At 12 years old while living in Berlin, Mark asked her mum for a piano. The family couldn't afford that, but scraped together the money for a guitar, and Mark taught herself to play simple chords via YouTube tutorials. "I was also obsessed with Garageband," Mark says, speaking about the basic production program included on Apple computers. "I would always be asking my friends that had Macbooks if I could come over and use them. I started singing along, and people responded well. I always knew that I wanted to do something creative in music." Joining
an music program while at high school in Miami (she compares it to a contemporary School Of Rock), Mark's natural on-stage charisma began to shine, as she performed new versions of songs by a diverse range of artists, from The Beatles to CeeLo Green. She became more determined than ever to embrace music as her calling.
Mark's first project, the 2017-released EP 3:33am, addressed the tragic passing of her mother, in a song suite centered on seven stages of the grieving process. But on Conexao, the multi- instrumentalist broadens her perspective. "It's about my process of finding love again," she
explains of the project. "I try to be honest with my feelings, so it's like you're reading a book about my life and it's the next chapter." The title track is Mark's most sexually forthright song to date - a masterclass of seduction in which she commands, "Don't you take your eyes off of me." Meanwhile, eccentric production peppers "All The Work," as Mark triumphantly asserts, to a no-good lover, "Just give up / I've moved on."
As a formidable new voice in a world where women account for less than 5% of music producers and engineers, Mark is determined to be a strong example of a woman artist who is as active behind the boards as she is on stage. This summer, she'll perform at renowned electronic festival Moogfest, as part of an all-women line-up. "Music production has been such a male dominated industry," she says. "It's definitely important for me to champion women producers." Mark is leading by example, and talks with pride about receiving messages from young women producers who are inspired by her. Mark's message to them is simple: "Keep

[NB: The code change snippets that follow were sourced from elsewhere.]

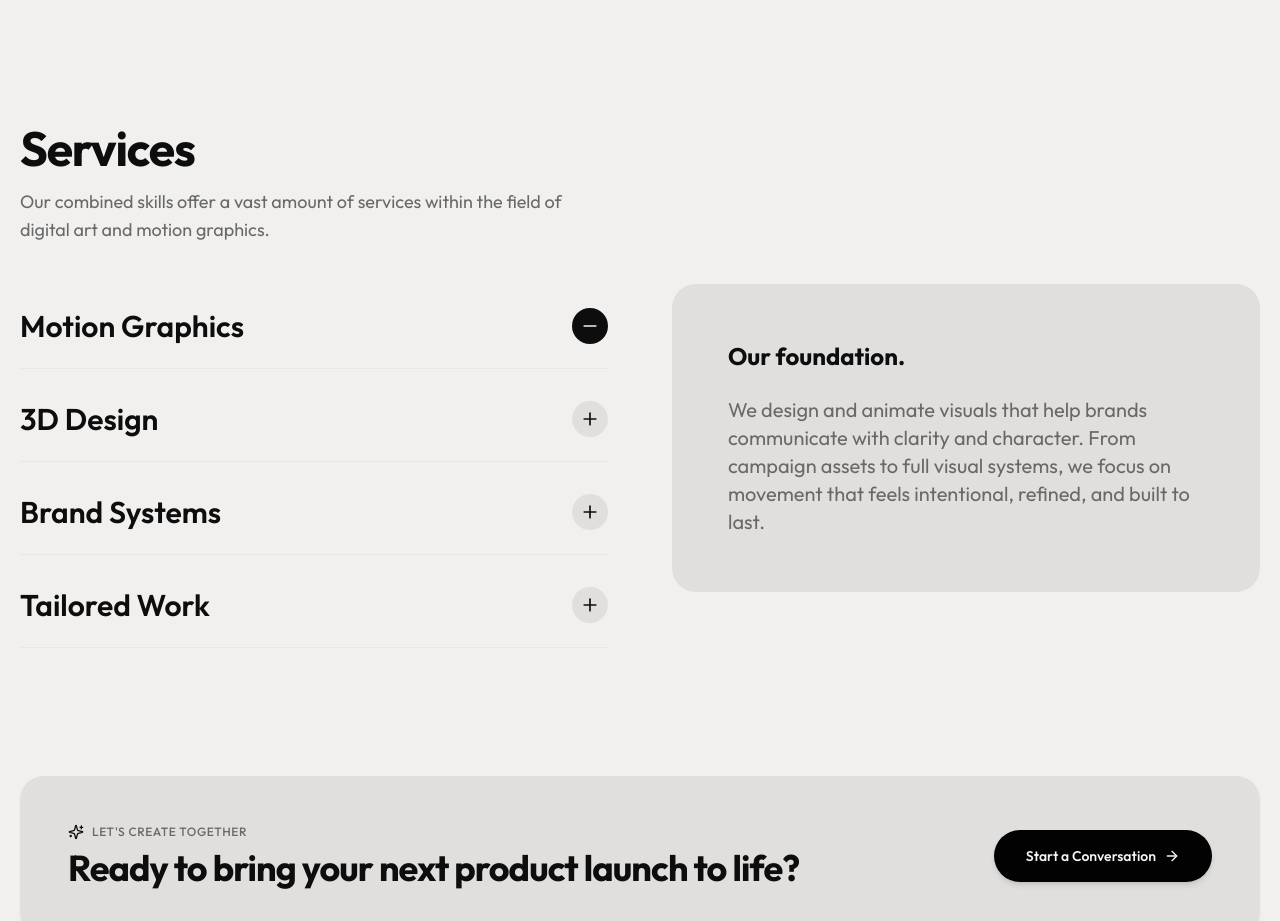
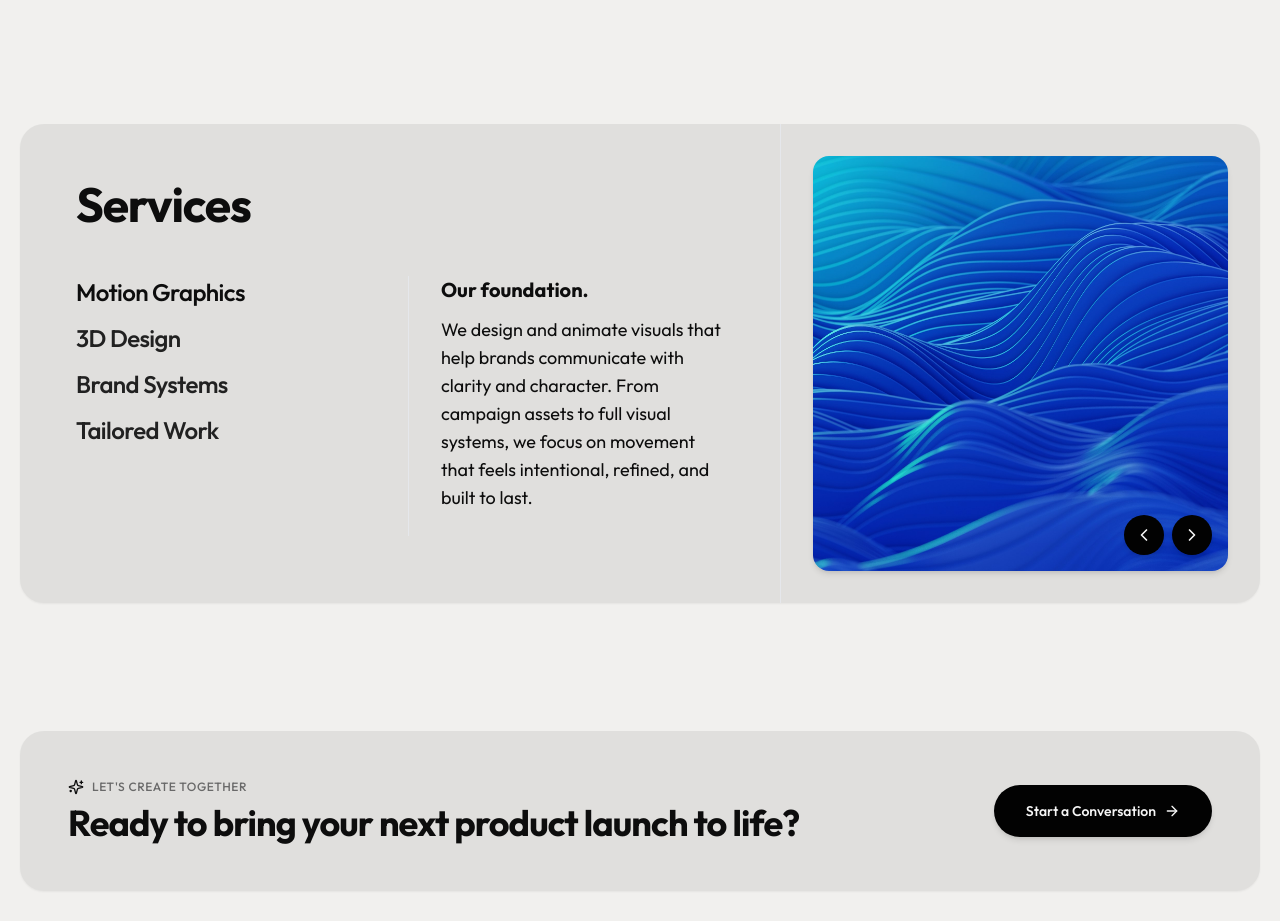
Before and after one commit to pixelgridstudios/PGS-Website-v1, a React (Vite) app: page /about in a window 1280 px wide. Shown: the part 1000-1921 px from the top of the page. Built offline with nearby package versions, Linux system fonts and the light colour scheme.

Commit message:
Convert the Services section in the About page to the signature interactive split-pane slider layout, matching the Value Behind the Visuals component from the homepage

```diff
--- a/src/pages/About.tsx
+++ b/src/pages/About.tsx
@@ -1,31 +1,35 @@
 import React, { useState } from "react";
 import { Link } from "react-router-dom";
-import { ArrowRight, Sparkles, Plus, Minus } from "lucide-react";
+import { ArrowRight, Sparkles, ChevronLeft, ChevronRight } from "lucide-react";
 
 const services = [
   {
     id: "01",
     title: "Motion Graphics",
     tagline: "Our foundation.",
-    desc: "We design and animate visuals that help brands communicate with clarity and character. From campaign assets to full visual systems, we focus on movement that feels intentional, refined, and built to last."
+    desc: "We design and animate visuals that help brands communicate with clarity and character. From campaign assets to full visual systems, we focus on movement that feels intentional, refined, and built to last.",
+    image: "/assets/styleframe-glass.jpg"
   },
   {
     id: "02",
     title: "3D Design",
     tagline: "Handcrafted depth.",
-    desc: "3D allows us to move past a flat frame. We build objects and environments by hand. Every material, every detail, exists to support the design and vision. This is how we add depth to a brand's world."
+    desc: "3D allows us to move past a flat frame. We build objects and environments by hand. Every material, every detail, exists to support the design and vision. This is how we add depth to a brand's world.",
+    image: "/assets/styleframe-hardware.jpg"
   },
   {
     id: "03",
     title: "Brand Systems",
     tagline: "Built to scale.",
-    desc: "Instead of creating isolated pieces, we build structured visual systems. A foundation that enables multiple videos, renders, and applications to live together. Consistent, flexible, and designed to grow with the brand."
+    desc: "Instead of creating isolated pieces, we build structured visual systems. A foundation that enables multiple videos, renders, and applications to live together. Consistent, flexible, and designed to grow with the brand.",
+    image: "/assets/styleframe-tech.jpg"
   },
   {
     id: "04",
     title: "Tailored Work",
     tagline: "Custom by design.",
-    desc: "Every brand is different, and so is every collaboration. We work closely with our clients, thinking alongside them and refining solutions that respond directly to their goals. Flexible in execution, consistent in quality."
+    desc: "Every brand is different, and so is every collaboration. We work closely with our clients, thinking alongside them and refining solutions that respond directly to their goals. Flexible in execution, consistent in quality.",
+    image: "/assets/styleframe-abstract.jpg"
   }
 ];
 
@@ -48,7 +52,15 @@ const team = [
 ];
 
 export const About: React.FC = () => {
-  const [openService, setOpenService] = useState<string>("01");
+  const [activeIndex, setActiveIndex] = useState<number>(0);
+
+  const prevSlide = () => {
+    setActiveIndex((prev) => (prev === 0 ? services.length - 1 : prev - 1));
+  };
+
+  const nextSlide = () => {
+    setActiveIndex((prev) => (prev === services.length - 1 ? 0 : prev + 1));
+  };
 
   return (
     <div className="px-3 sm:px-5">
@@ -101,71 +113,140 @@ export const About: React.FC = () => {
           </div>
         </section>
 
-        {/* Services Section (Dot4 Inspired Interactive Accordion/List) */}
-        <section data-reveal className="flex flex-col gap-10">
-          <div className="max-w-xl">
+                {/* Services Section (ApproachSlider Inspired) */}
+        <section data-reveal className="w-full">
+          <div className="w-full flex flex-col lg:grid lg:grid-cols-[1fr_420px] xl:grid-cols-[1fr_480px] rounded-2xl sm:rounded-3xl bg-brand-muted text-brand-foreground overflow-hidden shadow-sm dark:shadow-2xl border-0">
+
+            {/* Left Column: Text Canvas */}
+            <div className="w-full p-6 sm:p-10 lg:p-12 xl:p-14 flex flex-col justify-between gap-8 sm:gap-12">
+              <div>
                 <h2 className="font-display text-3xl sm:text-4xl lg:text-5xl tracking-tight text-brand-foreground" style={{ fontVariationSettings: "'wght' 700" }}>
                   Services
                 </h2>
-            <p className="mt-4 text-brand-subtle text-lg">
-              Our combined skills offer a vast amount of services within the field of digital art and motion graphics.
+
+                {/* 2-Column Tabs & Continuous Morphing Content */}
+                <div className="mt-8 sm:mt-12 grid gap-6 sm:gap-8 md:grid-cols-[260px_1fr] lg:grid-cols-[280px_1fr] xl:grid-cols-[300px_1fr] items-start">
+                  {/* Tab Options */}
+                  <ul className="flex flex-col gap-3.5 font-display text-lg lg:text-2xl">
+                    {services.map((service, idx) => {
+                      const isActive = activeIndex === idx;
+                      return (
+                        <li key={service.id}>
+                            <button
+                              type="button"
+                              onMouseEnter={() => setActiveIndex(idx)}
+                              onClick={() => setActiveIndex(idx)}
+                              style={{
+                                fontVariationSettings: isActive ? "'wght' 700" : "'wght' 600",
+                                transition: "font-variation-settings 0.35s cubic-bezier(0.16, 1, 0.3, 1), color 0.25s ease, opacity 0.25s ease",
+                              }}
+                              className={`text-left select-none cursor-pointer block w-full tracking-tight transition-all duration-300 ${
+                                isActive
+                                  ? "text-brand-foreground opacity-100"
+                                  : "text-brand-foreground opacity-90 hover:opacity-100"
+                              }`}
+                            >
+                              {service.title}
+                            </button>
+                        </li>
+                      );
+                    })}
+                  </ul>
+
+                  {/* Vertical Sliding Text Reel */}
+                  <div className="relative h-[250px] sm:h-[220px] md:h-[260px] lg:h-[260px] overflow-hidden border-t md:border-t-0 md:border-l border-brand-foreground/10 pt-5 md:pt-0 md:pl-8">
+                    <div
+                      className="flex flex-col transition-transform duration-500 ease-[cubic-bezier(0.16,1,0.3,1)] h-full"
+                      style={{ transform: `translateY(-${activeIndex * 100}%) translateZ(0)` }}
+                    >
+                      {services.map((service, idx) => {
+                        const isActive = activeIndex === idx;
+                        return (
+                          <div
+                            key={service.id}
+                            className={`h-[250px] sm:h-[220px] md:h-[260px] lg:h-[260px] shrink-0 flex flex-col justify-start transition-opacity duration-300 ease-out ${
+                              isActive ? "opacity-100" : "opacity-0 pointer-events-none"
+                            }`}
+                            style={{ backfaceVisibility: "hidden" }}
+                          >
+                            <p className="font-display text-xl text-brand-foreground mb-3" style={{ fontVariationSettings: "'wght' 700" }}>
+                              {service.tagline}
+                            </p>
+                            <p className="text-base sm:text-lg lg:text-lg leading-relaxed text-brand-foreground/85 font-normal">
+                              {service.desc}
                             </p>
                           </div>
-
-          <div className="grid lg:grid-cols-[1fr_1fr] gap-8 lg:gap-16 items-start">
-            {/* Left: Interactive List */}
-            <div className="flex flex-col w-full gap-2">
-              {services.map((service) => {
-                const isOpen = openService === service.id;
-                return (
-                  <button
-                    key={service.id}
-                    onClick={() => setOpenService(service.id)}
-                    className="group text-left border-b border-brand-border/40 py-6 transition-colors duration-300"
-                  >
-                    <div className="flex items-center justify-between">
-                      <h3 className="font-display text-2xl sm:text-3xl transition-colors duration-300 text-brand-foreground" style={{ fontVariationSettings: "'wght' 600" }}>
-                        {service.title}
-                      </h3>
-                      <div className={`p-2 rounded-full transition-colors duration-300 ${isOpen ? "bg-brand-foreground text-brand-bg" : "bg-brand-muted text-brand-foreground group-hover:bg-brand-panel group-hover:text-brand-panel-foreground"}`}>
-                        {isOpen ? <Minus className="size-5" /> : <Plus className="size-5" />}
-                      </div>
-                    </div>
-                    {/* Mobile Only Desc Dropdown */}
-                    <div className={`grid transition-all duration-[400ms] ease-spring-vibe lg:hidden ${isOpen ? "grid-rows-[1fr] mt-6 opacity-100" : "grid-rows-[0fr] opacity-0"}`}>
-                      <div className="overflow-hidden">
-                        <p className="text-brand-foreground font-medium mb-3">{service.tagline}</p>
-                        <p className="text-brand-subtle text-base leading-relaxed">{service.desc}</p>
-                      </div>
-                    </div>
-                  </button>
                         );
                       })}
                     </div>
+                  </div>
+                </div>
+              </div>
+            </div>
 
-            {/* Right: Desktop Desc Display */}
-            <div className="hidden lg:block sticky top-32 rounded-3xl bg-brand-muted p-10 xl:p-14 border-0">
+            {/* Right Column: Physical Sliding Image Strip */}
+            <div className="p-4 sm:p-6 lg:p-6 xl:p-8 flex items-center justify-center bg-brand-bg/40 border-t lg:border-t-0 lg:border-l border-brand-foreground/10">
+              <div className="relative w-full aspect-[4/3] sm:aspect-[16/11] lg:aspect-[4/3] xl:aspect-[1/1] max-h-[460px] rounded-xl sm:rounded-2xl overflow-hidden bg-brand-muted shadow-md group border-0">
+                {/* Continuous Horizontal Strip */}
+                <div
+                  className="flex h-full w-full transition-transform duration-[600ms] ease-[cubic-bezier(0.16,1,0.3,1)]"
+                  style={{ transform: `translateX(-${activeIndex * 100}%)` }}
+                >
                   {services.map((service) => (
-                <div
-                  key={service.id}
-                  className={`absolute inset-10 xl:inset-14 transition-all duration-500 ${openService === service.id ? "opacity-100 translate-y-0 pointer-events-auto" : "opacity-0 translate-y-8 pointer-events-none"}`}
-                >
-                  <p className="font-display text-2xl text-brand-foreground font-bold mb-6">
-                    {service.tagline}
-                  </p>
-                  <p className="text-lg xl:text-xl text-brand-subtle leading-relaxed">
-                    {service.desc}
-                  </p>
+                    <div key={service.id} className="relative h-full w-full shrink-0">
+                      <img
+                        src={service.image}
+                        alt={service.title}
+                        className="h-full w-full object-cover transition-transform duration-[800ms] ease-[cubic-bezier(0.16,1,0.3,1)] group-hover:scale-105"
+                      />
                     </div>
                   ))}
-              {/* Invisible spacer to maintain height */}
-              <div className="invisible pointer-events-none">
-                <p className="font-display text-2xl mb-6">Spacer Tagline</p>
-                <p className="text-lg xl:text-xl leading-relaxed">
-                  Instead of creating isolated pieces, we build structured visual systems. A foundation that enables multiple videos, renders, and applications to live together. Consistent, flexible, and designed to grow with the brand.
-                </p>
+                </div>
+
+                {/* Inset Circular Controls */}
+                <div className="absolute bottom-4 right-4 flex items-center gap-2 z-10">
+                  <button
+                    type="button"
+                    onClick={prevSlide}
+                    aria-label="Previous approach"
+                    className="flex size-9 sm:size-10 items-center justify-center rounded-full bg-brand-panel text-brand-panel-foreground shadow-md transition-opacity duration-150 hover:opacity-90 cursor-pointer border-0"
+                  >
+                    <ChevronLeft className="size-4 sm:size-5" />
+                  </button>
+                  <button
+                    type="button"
+                    onClick={nextSlide}
+                    aria-label="Next approach"
+                    className="flex size-9 sm:size-10 items-center justify-center rounded-full bg-brand-panel text-brand-panel-foreground shadow-md transition-opacity duration-150 hover:opacity-90 cursor-pointer border-0"
+                  >
+                    <ChevronRight className="size-4 sm:size-5" />
+                  </button>
                 </div>
               </div>
+            </div>
+          </div>
+
+          {/* Mobile Indicator Bar */}
+          <div className="block md:hidden mt-4">
+            <ul className="flex justify-center gap-2 items-center">
+              {services.map((_, i) => (
+                <li key={i} className="h-8 flex-1 flex items-center">
+                  <button
+                    type="button"
+                    onClick={() => setActiveIndex(i)}
+                    className="w-full h-1 rounded-full transition-colors duration-200"
+                  >
+                    <div
+                      className={`w-full h-1 rounded-full transition-colors duration-300 ${
+                        activeIndex === i
+                          ? "bg-brand-foreground"
+                          : "bg-brand-foreground/20"
+                      }`}
+                    />
+                  </button>
+                </li>
+              ))}
+            </ul>
           </div>
         </section>
 
```
Lines whose indentation alone changed are shown as unchanged.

doing it - and put your music on SoundCloud." In the next few years, Mark says she's aiming to start producing other people, as well as expanding her own sound. Any other ambitions? She breaks out into a laugh: "A Grammy wouldn't hurt!"
Acclaim is already starting to pour in from Mark's musical idols. On her new EP, Mark puts a stunning flip on Sade's "Love Is Stronger Than Pride," bringing fresh life to the 1988 soul classic by adding skittering beats and her passionate vocals. "I was really nervous because Sade had to approve my version," Mark says. "But I got a message from her, saying "I love your voice, you sound amazing on the track, and I love what you did with it. I'm wishing you so much success." How does it feel to get a co-sign from a legend so early in your career? "So amazing," Mark gushes. "I now have those words from her in my head all the time." With early supporters like Sade, as well as her natural aptitude for creativity, the sky's the limit for Mark. Don't be surprised if that Grammy isn't too far off.